It is not a social media story. And yet you know the medium has come of age when your Facebook and Twitter accounts and photos are considered digital assets that must be part of your estate planning.

The new frontiers of estate planning also include provisions for non-financial assets such as aging parents and pets, according to a BMO Retirement Institute report that stresses estate planning needs to evolve to keep up with the 21st century societal landscape.

“As our society continues to evolve, the scope of our estate plans needs to widen,” said Tina Di Vito, head, BMO Retirement Institute. “Advancements in technology, the significant role pets play in our lives and the increase in average lifespan mean Canadians must now take into account a number of new elements that, if not properly addressed in your estate plan, may leave your loved ones scrambling.”

A growing number of boomers have a personal, professional or financial presence online. This, in turn, has led to an increase in the amount of intangible digital assets that must be managed. Eighty-six percent of Canadian boomers use at least one financial online tool. They are actively involved in online areas such as finance, social networking and online data collections including photographs and music.

However, Canadians have not been addressing these in their estate plans. The study found that more than half of those with digital property believe it is important to set contingencies in case of incapacity or death. Yet, 58% with digital assets who have made formal estate planning arrangements have not included them as most did not think of it as necessary.

Aging parents are another aspect often overlooked in estate planning. Rising life expectancy has been creating a growing pool of boomers who are providing care for an aging loved one. Almost 20% of the participants said they currently provide care for an aging parent, with 53% of those providing both personal and financial support, noted the report.
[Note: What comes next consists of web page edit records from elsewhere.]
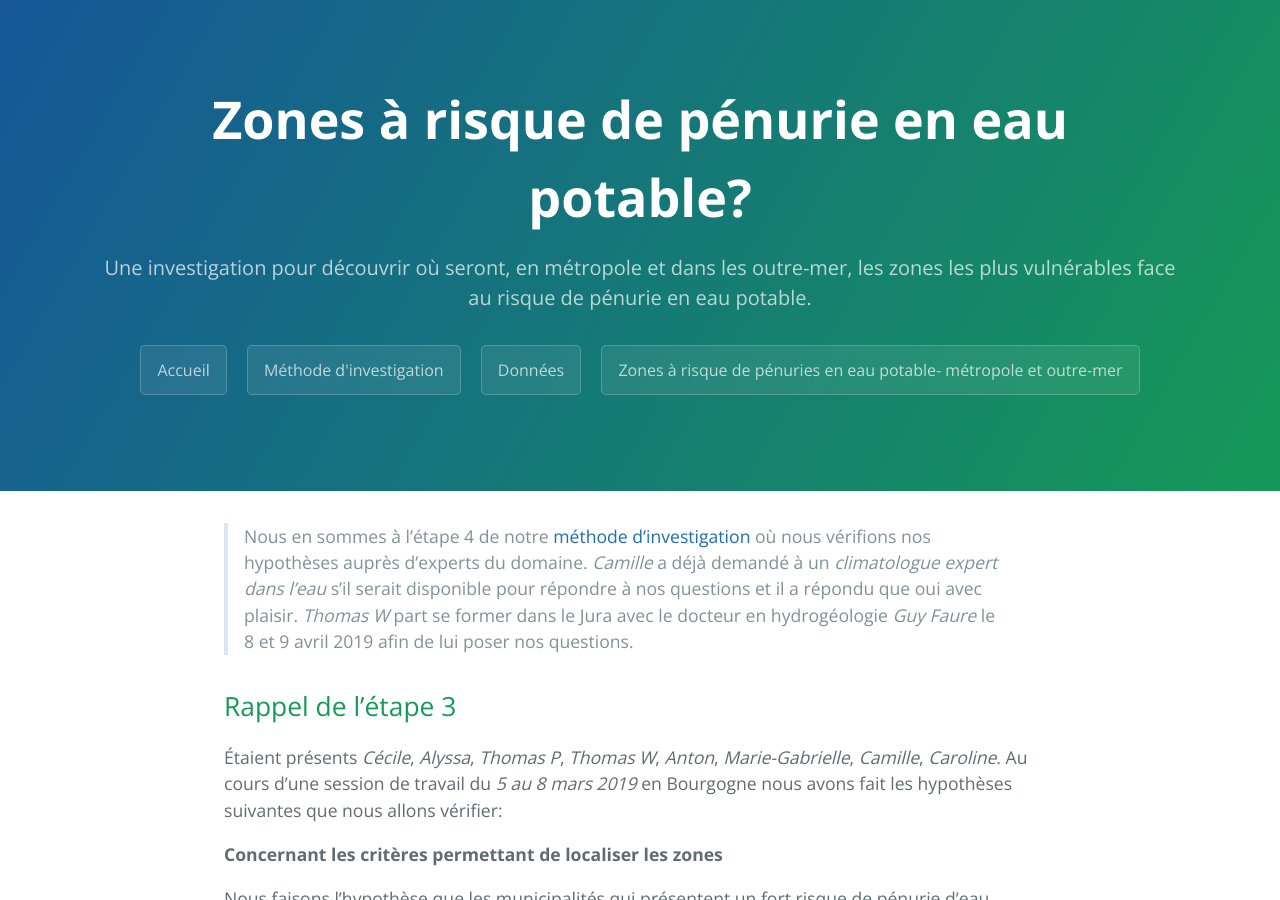
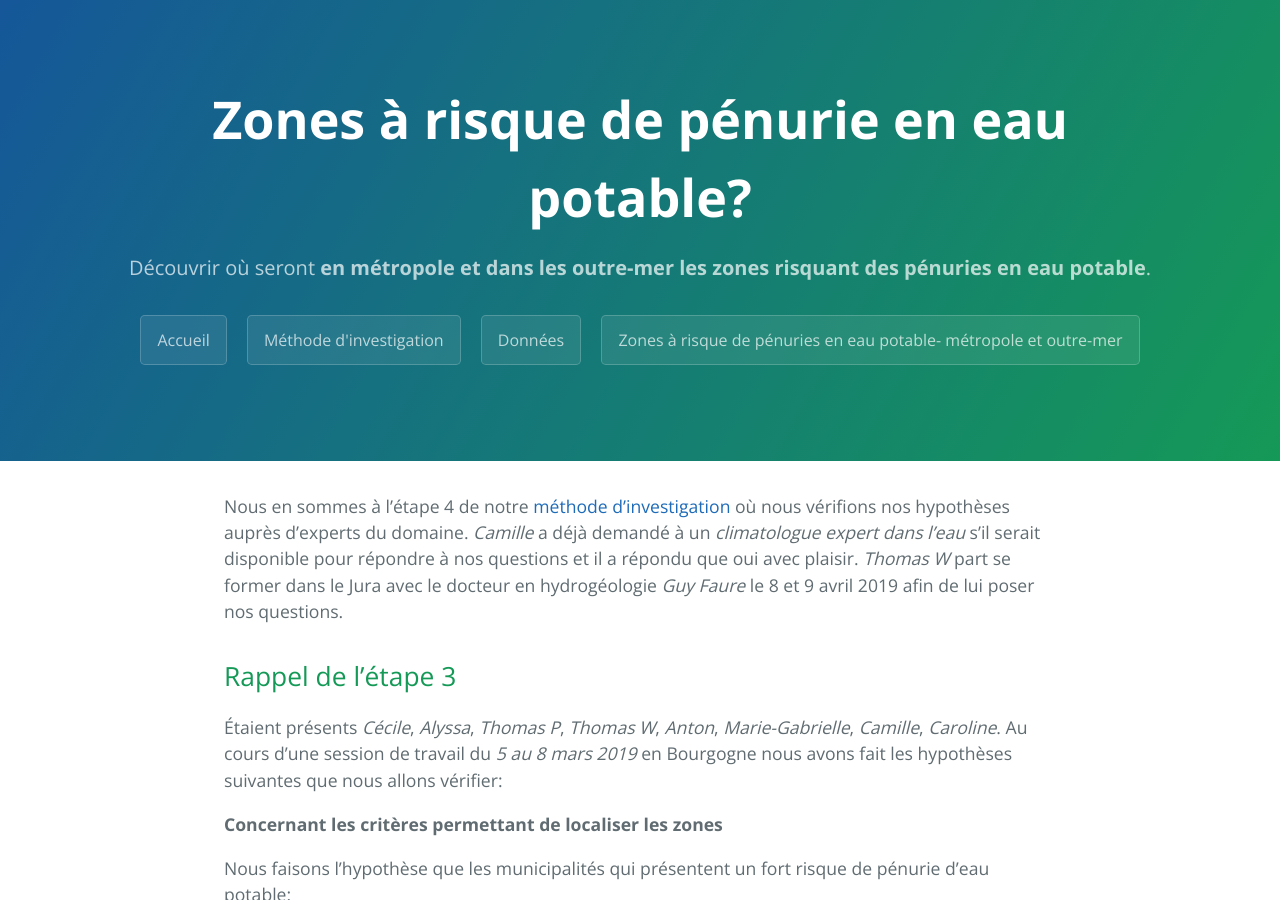
Before and after one commit to secheresses/Ancien-site, a Jekyll site: the page built from pages/risques-penurie-eau.md, in a window 1280 px wide and 900 px high. Built offline with Jekyll 4.4.1, drawn with Linux system fonts in a browser that asks for light colours.

Commit message:
Update risques-penurie-eau.md

```diff
--- a/pages/risques-penurie-eau.md
+++ b/pages/risques-penurie-eau.md
@@ -1,11 +1,11 @@
 ---
 layout: default
 title: Zones à risque de pénurie en eau potable?
-description: Une investigation pour découvrir où seront, en métropole et dans les outre-mer, les zones les plus vulnérables face au risque de pénurie en eau potable.
+description: Découvrir où seront <strong>en métropole et dans les outre-mer les zones risquant des pénuries en eau potable</strong>.
 permalink: /risques-penurie-eau
 ---
 
-> Nous en sommes à l'étape 4 de notre [méthode d'investigation](../methode) où nous vérifions nos hypothèses auprès d'experts du domaine. *Camille* a déjà demandé à un *climatologue expert dans l'eau* s'il serait disponible pour répondre à nos questions et il a répondu que oui avec plaisir. *Thomas W* part se former dans le Jura avec le docteur en hydrogéologie *Guy Faure* le 8 et 9 avril 2019 afin de lui poser nos questions.
+Nous en sommes à l'étape 4 de notre [méthode d'investigation](../methode) où nous vérifions nos hypothèses auprès d'experts du domaine. *Camille* a déjà demandé à un *climatologue expert dans l'eau* s'il serait disponible pour répondre à nos questions et il a répondu que oui avec plaisir. *Thomas W* part se former dans le Jura avec le docteur en hydrogéologie *Guy Faure* le 8 et 9 avril 2019 afin de lui poser nos questions.
 
 Rappel de l'étape 3
 ---
```
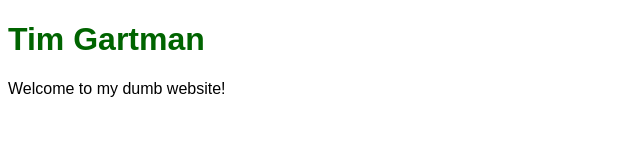
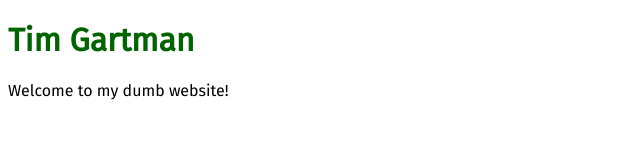
Before and after one commit to gartnomster/gartnomster.github.io, a plain HTML site: page index.html in a window 1280 px wide. Shown: the whole page, without its empty margins (0-640 px from the left). Drawn offline with Linux system fonts and the light colour scheme.

Commit message:
Update index.html

```diff
--- a/index.html
+++ b/index.html
@@ -2,7 +2,7 @@
 <html>
     <head>
         <link href=".\harry.css" rel="stylesheet" />
-        <link href="https://fonts.googleapis.com/css2?family=Fira+Sans">
+        <link href="https://fonts.googleapis.com/css2?family=Fira+Sans" rel="stylesheet">
     </head>
     <body>
         <h1>Tim Gartman</h1>
```
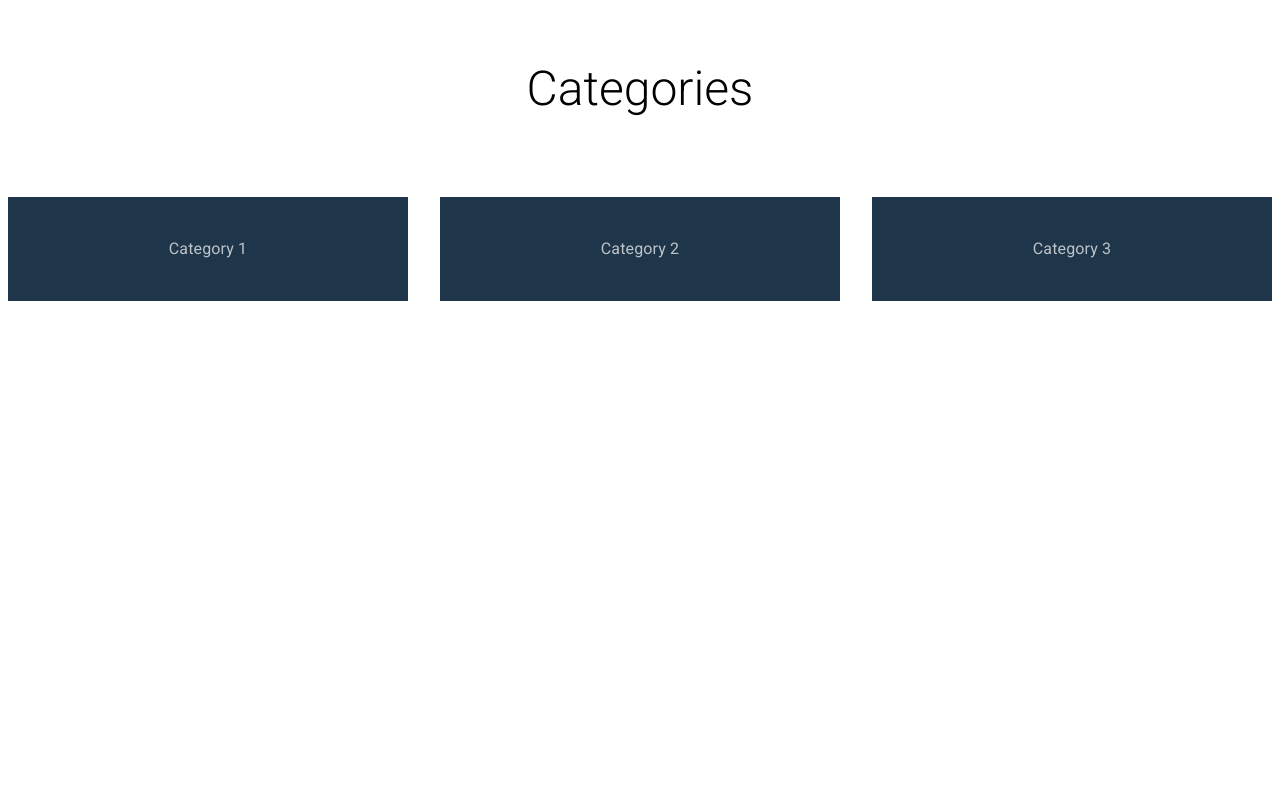
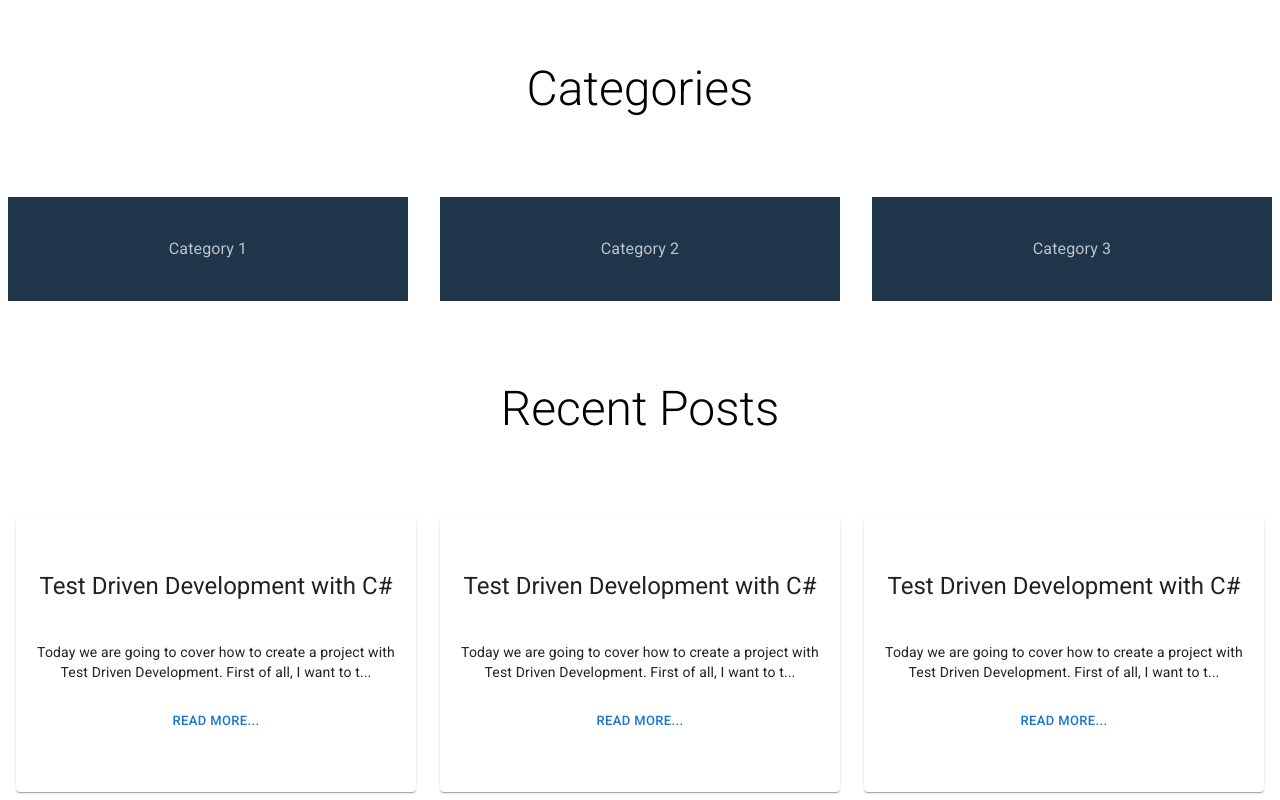
Before and after one commit to kasarci/react-blog-UI, a React (Create React App) app: page / in a window 1280 px wide. Shown: the part 847-1647 px from the top of the page. Before the commit the page ends 1156 px from the top, so only its background shows below. Built offline with nearby package versions, Linux system fonts and the light colour scheme.

Commit message:
Created component for recent posts. Created card component.

```diff
--- a/src/App.tsx
+++ b/src/App.tsx
@@ -1,6 +1,7 @@
 import Categories from "./components/category/Categories";
 import Hero from "./components/hero/Hero";
 import Navbar from "./components/navbar/Navbar";
+import Recents from "./components/recents/Recents";
 
 function App() {
   return (
@@ -8,6 +9,7 @@ function App() {
       <Navbar />
       <Hero />
       <Categories />
+      <Recents />
     </div>
   );
 }
--- /dev/null
+++ b/src/components/card/Card.tsx
@@ -0,0 +1,33 @@
+import { Box, Button, Card, CardActions, CardContent, Typography } from '@mui/material'
+
+interface CardProps {
+  title: string,
+  content: string,
+  withButton: boolean,
+  buttonText?: string,
+  buttonOnClick? : React.MouseEventHandler
+}
+
+const MyCard = (props: CardProps) => {
+  return (
+    <Box>
+      <Card sx={{ minWidth: 275, maxWidth: 400, minHeight:275, maxHeight:400}}>
+        <CardContent>
+          <Typography variant="h5" component="div" align='center'paddingTop='10%'>
+            {props.title}
+          </Typography>
+          <Typography variant="body2" align='center'paddingTop={5}>
+            {props.content}
+          </Typography>
+        </CardContent>
+        {
+          props.withButton &&
+            <CardActions>
+              <Button size="small" onClick={props.buttonOnClick} sx={{width:'100%'}}>{props.buttonText}</Button>
+            </CardActions>
+        }
+      </Card>
+    </Box>
+  )
+}
+export default MyCard
--- /dev/null
+++ b/src/components/recents/Recents.tsx
@@ -0,0 +1,40 @@
+import { Box, Grid, Typography } from '@mui/material'
+import MyCard from '../card/Card'
+
+
+type Props = {}
+
+const Recents = (props: Props) => {
+  return (
+    <Box display='inline' >
+      <Typography variant='h3' align='center' fontWeight={150} paddingTop={10} >Recent Posts</Typography>
+      <Grid container paddingTop={10} rowSpacing={1} columnSpacing={1}>
+        <Grid item xs={12} sm={6} md={4} display='flex' justifyContent='center' alignItems={'center'} >
+          <MyCard
+            title='Test Driven Development with C#'
+            content='Today we are going to cover how to create a project with Test Driven Development. First of all, I want to t...'
+            withButton={true}
+            buttonText='Read more...' />
+        </Grid>
+
+        <Grid item xs={12} sm={6} md={4} display='flex' justifyContent='center' alignItems={'center'} >
+          <MyCard
+            title='Test Driven Development with C#'
+            content='Today we are going to cover how to create a project with Test Driven Development. First of all, I want to t...'
+            withButton={true}
+            buttonText='Read more...' />
+        </Grid>
+
+        <Grid item xs={12} sm={6} md={4} display='flex' justifyContent='center' alignItems={'center'} >
+          <MyCard
+            title='Test Driven Development with C#'
+            content='Today we are going to cover how to create a project with Test Driven Development. First of all, I want to t...'
+            withButton={true}
+            buttonText='Read more...' />
+        </Grid>
+      </Grid>
+    </Box>
+  )
+}
+
+export default Recents
```
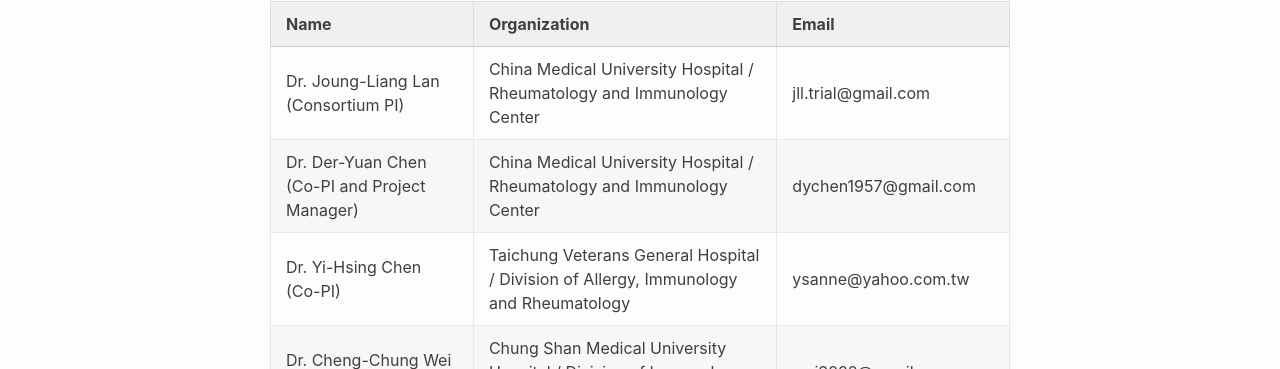
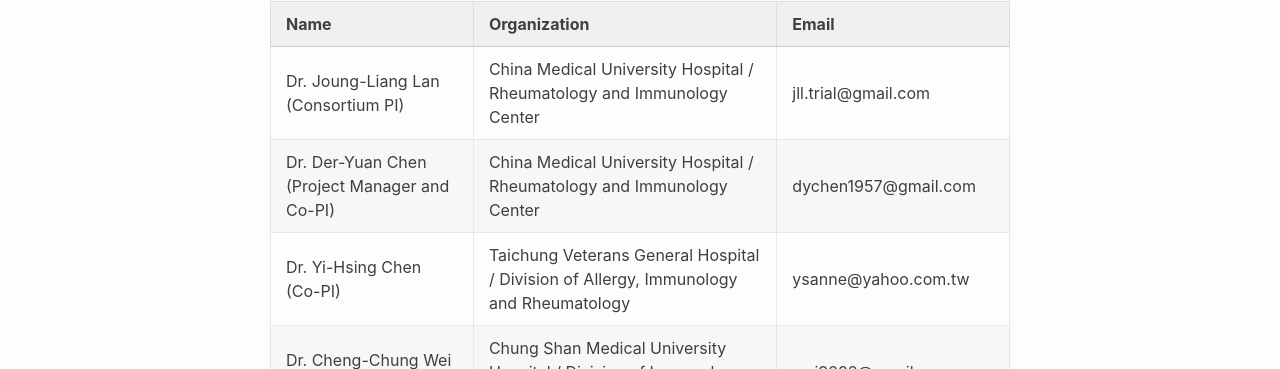
Before and after one commit to tctc-sard/tctc-sard, a Jekyll site: the page built from en/members.md, in a window 1280 px wide. Shown: the part 269-638 px from the top of the page. Built offline with Jekyll 4.4.1, drawn with Linux system fonts in a browser that asks for light colours.

```diff
--- a/en/members.md
+++ b/en/members.md
@@ -9,7 +9,7 @@ ref: members
 Name | Organization | Email
 --- | --- | ---
 Dr. Joung-Liang Lan (Consortium PI) | China Medical University Hospital / Rheumatology and Immunology Center | jll.trial@gmail.com
-Dr. Der-Yuan Chen (Co-PI and Project Manager) | China Medical University Hospital / Rheumatology and Immunology Center | dychen1957@gmail.com
+Dr. Der-Yuan Chen (Project Manager and Co-PI) | China Medical University Hospital / Rheumatology and Immunology Center | dychen1957@gmail.com
 Dr. Yi-Hsing Chen (Co-PI) | Taichung Veterans General Hospital / Division of Allergy, Immunology and Rheumatology  | ysanne@yahoo.com.tw
 Dr. Cheng-Chung Wei (Co-PI) | Chung Shan Medical University Hospital /  Division of Immunology and Rheumatology | wei3228@gmail.com
 Dr. Song-Chou Hsieh (Co-PI) | National Taiwan University Hospital / Division of Immunology and Rheumatology | hsiehsc@ntu.edu.tw
```
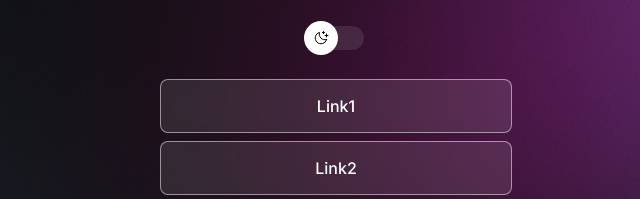
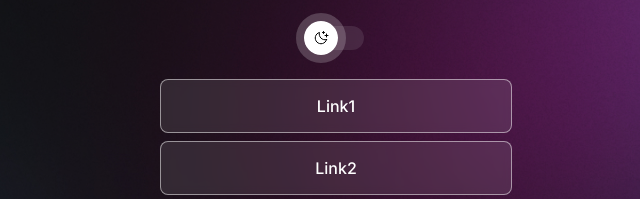
Before and after one commit to KaiqRodrigues/ProjetoDiscover, a plain HTML site: page index.html in a window 1280 px wide. In both pictures the pointer is over the button 625 px from the left and 283 px from the top of the page. Shown: the part 245-444 px from the top of the page, 304-944 px from the left. Drawn offline with nearby package versions, Linux system fonts and the light colour scheme.

Commit message:
hover do botao de tema

```diff
--- a/estilo.css
+++ b/estilo.css
@@ -54,6 +54,9 @@ body {
   transform: translateY(-50%);
 }
 
+#tema button:hover{
+  outline:8px solid var(--social-shadow);
+}
 .light #tema button {
   animation: slide-on 0.4s forwards;
 }
```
The untimely death of the caregiver greatly increases the risk of the parent losing quality care if contingencies are not included in the estate plan. And yet the report found only one-third of Canadian caregivers have made a provision for their parents in their estate plan. Thirty nine percent said they had not included an older parent, relative or friend because the probability of outliving them is too small.

“It’s understandable that the idea of including your own parent in an estate plan seems out of the ordinary but, with today’s aging population, it’s necessary,” said Di Vito. “Being proactive is critical in ensuring that your loved ones are well taken care of in the event they outlive you.”

Life expectancy also plays a role in the final frontier of estate planning, pet ownership. As seniors live longer lives, pet ownership will likely rise, along with the emotional need to ensure pets are cared for after one passes away.

Recently, U.S. celebrity Oprah Winfrey made headlines when it was revealed that her dogs are set to receive $30 million (U.S.) for their care. While not all pets can, or need, such a star-like coverage, most pet owners may want to consider providing some degree of security for their pets.

While almost half (49%) of those polled own a pet, and 76% feel it is important to ensure the ongoing care of their pet, only one-third have made an estate planning provision for their pet

Talking points about 21st century estate planning:

Have ‘the talk’: To help determine how to include aging parents as beneficiaries in your estate plan, have a frank conversation with your spouse, siblings and parents about how to ensure your parents’ continued care is not at risk.

Think digital: Think actively and openly about the digital aspects of your estate plan. Consult your lawyer about how to ensure an orderly distribution of your digital assets to loved ones so they are able to access online financials, close out email and social media accounts and retrieve sentimental digital photos or extensive music collections.

Caring for a pet: Consider leaving a reasonable monetary legacy in an estate to a caregiver who will use the funds to care for your pet. Including this provision will minimize the risk of the pet becoming abandoned or given to a shelter.

Vikram Barhat